Venice is one of the most interesting and lovely places in the world. This sanctuary on a lagoon is virtually the same as it was six hundred years ago, which adds to the fascinating character. Venice has decayed since its heyday and is heavily touristed (there are slightly more tourists than residents), but the romantic charm remains.
This place may not seem huge but it is. Venice is made of different boroughs. The most famous is the area comprising the 118 islands in the main districts that are called "Sestieri" and they are: Cannaregio, Castello, Dorsoduro, San Polo, Santa Croce and San Marco, where the main monuments and sights are located. Other main districts are Isola Della Giudecca and Lido di Venezia. Other important islands include Murano, Torcello, San Francesco del Deserto and Burano, but there are several.
The summer may be the worst time to visit: it's sometimes very hot and often humid, the canals usually smell, there are mosquitoes and occasional infestations of flies, and there are more tourists than usual. Spring and fall are probably best, a compromise between temperature (expect 5-15°C in March) and the tourist load. Between November and January, you may manage to feel you have Venice all to yourself, an interesting and quiet experience. Beware of the weather during the winter months: it can be quite cold, windy, and damp. Fog is an additional hazard if you are driving in or out, doubly so in the unlikely chance that you will pilot a boat. That said, if you've never been to Venice, it's better to go in summer than not to go. You won't regret it. Many cities are far worse in summer, and Venice has no cars, hence no smog.
Because Venice is on a lagoon, the water plays a crucial role in transportation. Whichever way you arrive, the last part of your journey will be on foot from the nearest waterbus/watertaxi jetty.

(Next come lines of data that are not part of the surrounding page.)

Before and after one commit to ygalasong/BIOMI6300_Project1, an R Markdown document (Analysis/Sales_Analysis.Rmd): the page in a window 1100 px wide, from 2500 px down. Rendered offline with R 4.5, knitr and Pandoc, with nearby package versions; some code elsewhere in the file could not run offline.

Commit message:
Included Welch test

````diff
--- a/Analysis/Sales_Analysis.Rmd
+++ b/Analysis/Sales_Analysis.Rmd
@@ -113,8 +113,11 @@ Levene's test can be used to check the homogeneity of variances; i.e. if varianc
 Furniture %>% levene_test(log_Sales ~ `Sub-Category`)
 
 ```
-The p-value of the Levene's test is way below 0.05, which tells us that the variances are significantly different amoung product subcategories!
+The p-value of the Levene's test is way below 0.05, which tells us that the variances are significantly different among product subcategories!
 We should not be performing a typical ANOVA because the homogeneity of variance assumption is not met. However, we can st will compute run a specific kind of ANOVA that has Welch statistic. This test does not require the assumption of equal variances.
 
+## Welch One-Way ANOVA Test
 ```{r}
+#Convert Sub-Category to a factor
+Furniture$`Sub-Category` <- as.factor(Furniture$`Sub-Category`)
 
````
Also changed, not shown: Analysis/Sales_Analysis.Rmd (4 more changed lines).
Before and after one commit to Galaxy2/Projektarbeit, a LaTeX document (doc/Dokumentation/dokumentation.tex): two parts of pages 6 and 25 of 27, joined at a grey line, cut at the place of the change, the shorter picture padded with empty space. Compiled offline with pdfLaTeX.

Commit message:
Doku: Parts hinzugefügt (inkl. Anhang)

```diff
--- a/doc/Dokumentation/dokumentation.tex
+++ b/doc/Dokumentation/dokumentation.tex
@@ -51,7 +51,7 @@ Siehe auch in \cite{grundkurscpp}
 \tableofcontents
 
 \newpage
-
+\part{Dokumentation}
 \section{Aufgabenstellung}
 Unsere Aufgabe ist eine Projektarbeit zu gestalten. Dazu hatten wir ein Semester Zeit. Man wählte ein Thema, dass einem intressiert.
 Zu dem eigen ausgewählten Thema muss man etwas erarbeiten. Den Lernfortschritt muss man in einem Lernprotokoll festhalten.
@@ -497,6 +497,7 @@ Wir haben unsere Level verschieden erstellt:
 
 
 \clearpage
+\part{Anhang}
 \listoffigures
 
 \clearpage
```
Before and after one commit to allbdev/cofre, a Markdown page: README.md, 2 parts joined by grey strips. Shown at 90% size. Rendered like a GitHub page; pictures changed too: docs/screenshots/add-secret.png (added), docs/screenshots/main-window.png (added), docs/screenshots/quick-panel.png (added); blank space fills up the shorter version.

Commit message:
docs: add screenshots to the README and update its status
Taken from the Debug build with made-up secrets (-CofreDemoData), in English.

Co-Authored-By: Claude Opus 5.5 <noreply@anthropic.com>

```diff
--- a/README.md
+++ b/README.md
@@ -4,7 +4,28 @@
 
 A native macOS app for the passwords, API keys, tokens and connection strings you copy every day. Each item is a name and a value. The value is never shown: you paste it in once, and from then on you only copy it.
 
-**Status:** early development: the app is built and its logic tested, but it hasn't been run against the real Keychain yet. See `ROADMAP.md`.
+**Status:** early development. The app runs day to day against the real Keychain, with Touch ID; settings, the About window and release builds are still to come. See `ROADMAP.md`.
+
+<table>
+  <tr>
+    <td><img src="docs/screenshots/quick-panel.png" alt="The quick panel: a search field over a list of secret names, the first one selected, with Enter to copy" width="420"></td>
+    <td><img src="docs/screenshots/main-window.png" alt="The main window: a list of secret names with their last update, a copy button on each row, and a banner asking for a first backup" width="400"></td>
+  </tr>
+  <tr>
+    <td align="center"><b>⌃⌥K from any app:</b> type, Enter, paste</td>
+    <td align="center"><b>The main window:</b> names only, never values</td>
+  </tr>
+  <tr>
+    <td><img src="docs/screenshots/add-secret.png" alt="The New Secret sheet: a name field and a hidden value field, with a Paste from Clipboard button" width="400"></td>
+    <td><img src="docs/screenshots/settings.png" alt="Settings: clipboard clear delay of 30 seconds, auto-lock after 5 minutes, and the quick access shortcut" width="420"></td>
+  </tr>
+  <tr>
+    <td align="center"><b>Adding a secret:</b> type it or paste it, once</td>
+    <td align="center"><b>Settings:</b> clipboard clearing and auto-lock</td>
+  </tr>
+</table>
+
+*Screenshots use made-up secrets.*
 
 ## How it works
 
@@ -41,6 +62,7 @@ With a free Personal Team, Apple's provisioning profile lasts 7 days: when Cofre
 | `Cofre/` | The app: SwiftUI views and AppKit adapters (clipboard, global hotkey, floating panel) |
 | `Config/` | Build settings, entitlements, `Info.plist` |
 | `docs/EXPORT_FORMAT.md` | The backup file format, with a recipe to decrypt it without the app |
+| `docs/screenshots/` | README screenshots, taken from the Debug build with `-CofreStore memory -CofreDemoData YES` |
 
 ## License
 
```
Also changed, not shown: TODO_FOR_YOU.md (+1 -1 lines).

If you need to carry or wheel bags along the narrow streets, bear this in mind when chosing your hotel location and route to it.